You‘re a nice person. I have faith in that. So do the people that I‘m telling you about.
Have you ever answered the phone to someone that doesn‘t know quite
who they want to talk to? They know the role and they offer a smattering
of names and you helpfully correct them?
“Your IT Manager? It's Steve, no John? We met at a trade show and I‘m
just trying to catch up with him over something we discussed about some
You, being a nice person, provide the name, the mobile phone number,
the e-mail address. Because you‘re being helpful. Then that person takes
that information and crafts a cunning Spear Phishing e-mail. They send
it around your company and it's suddenly from your IT manager. It's got
their name, it's from their E-mail address and it asks them to do
something terribly reasonable, considering the source it comes from.
It allows the criminals in where a normal, vague message with no suitable, identifying characteristics wouldn‘t fool anyone.
Countering Social Engineering
It's a terrible thing to have to say, but in the modern world to
truly protect yourself you have to start to trust less and question
more. While Social Engineering is a very insidious threat, there are
some basic steps you can take to defend yourself and others.
- Avoid sharing too much sensitive information on public websites.

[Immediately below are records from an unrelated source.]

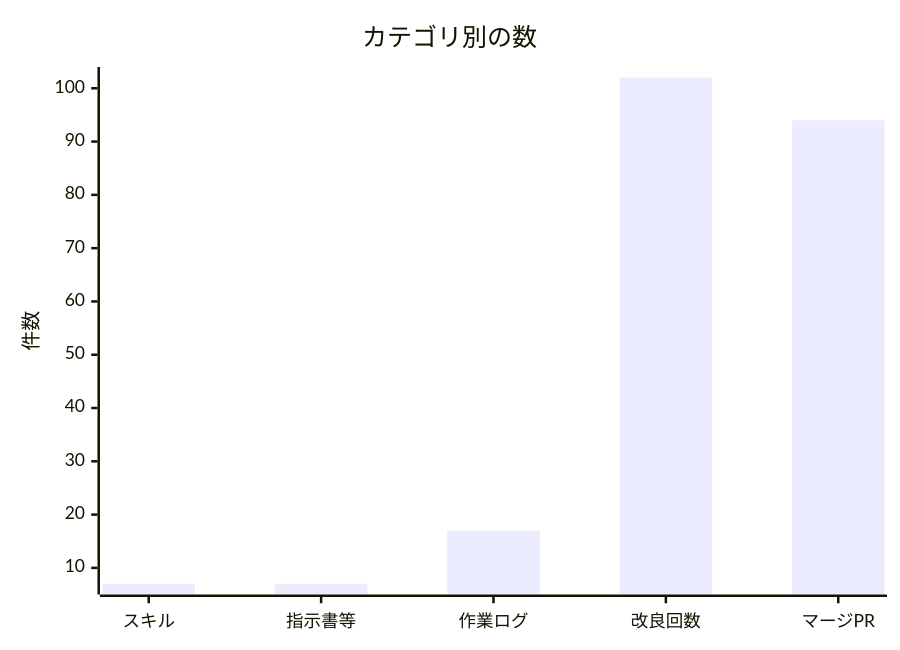
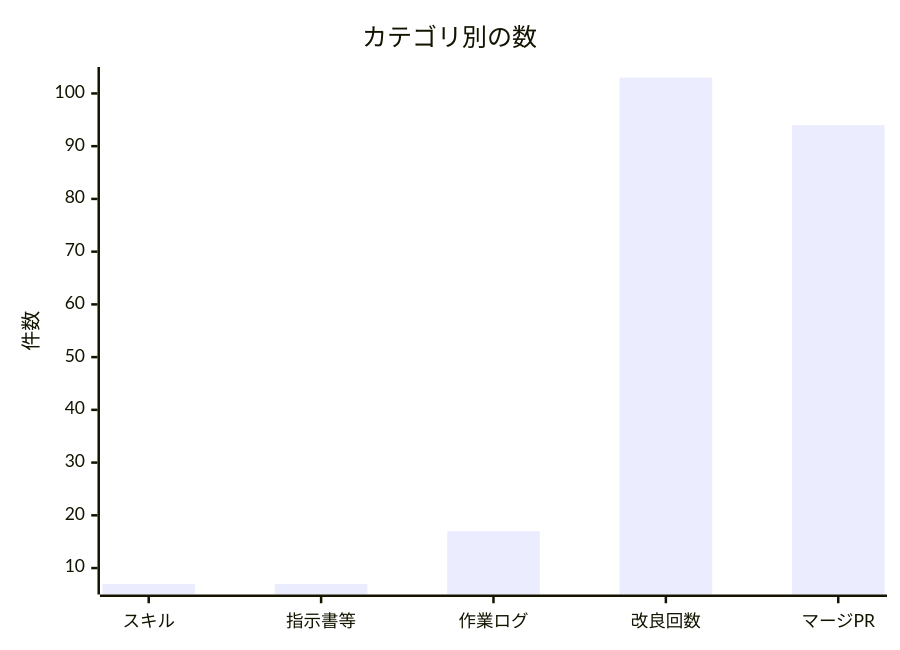
Before and after one commit to non-x2/non-x2: the second of 2 diagrams in docs/進化レポート.md, drawn with Mermaid. The commit also changed other lines of this file and 1 other file, not shown here.

````diff
--- a/docs/進化レポート.md
+++ b/docs/進化レポート.md
@@ -33,7 +33,7 @@
 ```mermaid
 xychart-beta
     title "カテゴリ別の数"
     x-axis ["スキル", "指示書等", "作業ログ", "改良回数", "マージPR"]
     y-axis "件数"
-    bar [7, 7, 17, 102, 94]
+    bar [7, 7, 17, 103, 94]
 ```
````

Don‘t post anything you‘d ever use as a security question. Don‘t post
your full date of birth anywhere. Avoid linking yourself to other people
or events that can build a complete picture of your life in one place.
- Never trust phone calls you receive. If your bank, the police or
your phone company etc calls, tell them nothing of any sensitivity. They
never need to ask your passwords for anything. To be extra safe take
their name, hang up and call them back on a number you locate yourself
for the organisation, never use a number they provide. If you do that
from a land line make sure you hear a dial tone before dialling in case
they keep the line open and you end up on the same call without
- Never give out your own or someone else's personal details without
knowing exactly who is asking and why. It is never unacceptable to say
“Let me have your details and I‘ll pass you on to the person in
question.” If they don‘t know the name of the person they want, don‘t
offer it. If they were supposed to be talking to them, they‘d know.
- Implement two factor authentication for everything you can in your
life. There are many free solutions to achieve this in most cases and
it means that someone has to steal a physical item as well as just
information before they can infiltrate your accounts.
- Realise that you have a part to play in your own security and that
of others. Be mindful, never let anyone rush you in any conversation
about anything sensitive. If you feel you are being asked anything too
personal, politely and firmly refuse. Criminals like easy targets. When
you defend yourself they will look for easier targets.
- Use common sense but don‘t be afraid to bounce your worries off of
someone else. If a caller pushes and you are concerned, put them on
hold and run through the conversation with a colleague; you may find
that even expressing it gives you your answer. Most people without
legitimate cause will hang up if they think you are growing suspicious
and put them on hold. It's a good sign you were right.
- Never select passwords that are anything to do with your personal
life at all. Make them random, or even better use a password manager
that automatically generates new passwords, with a decent integrated
system you don‘t even need to know the password yourself so you can
never accidentally give it up.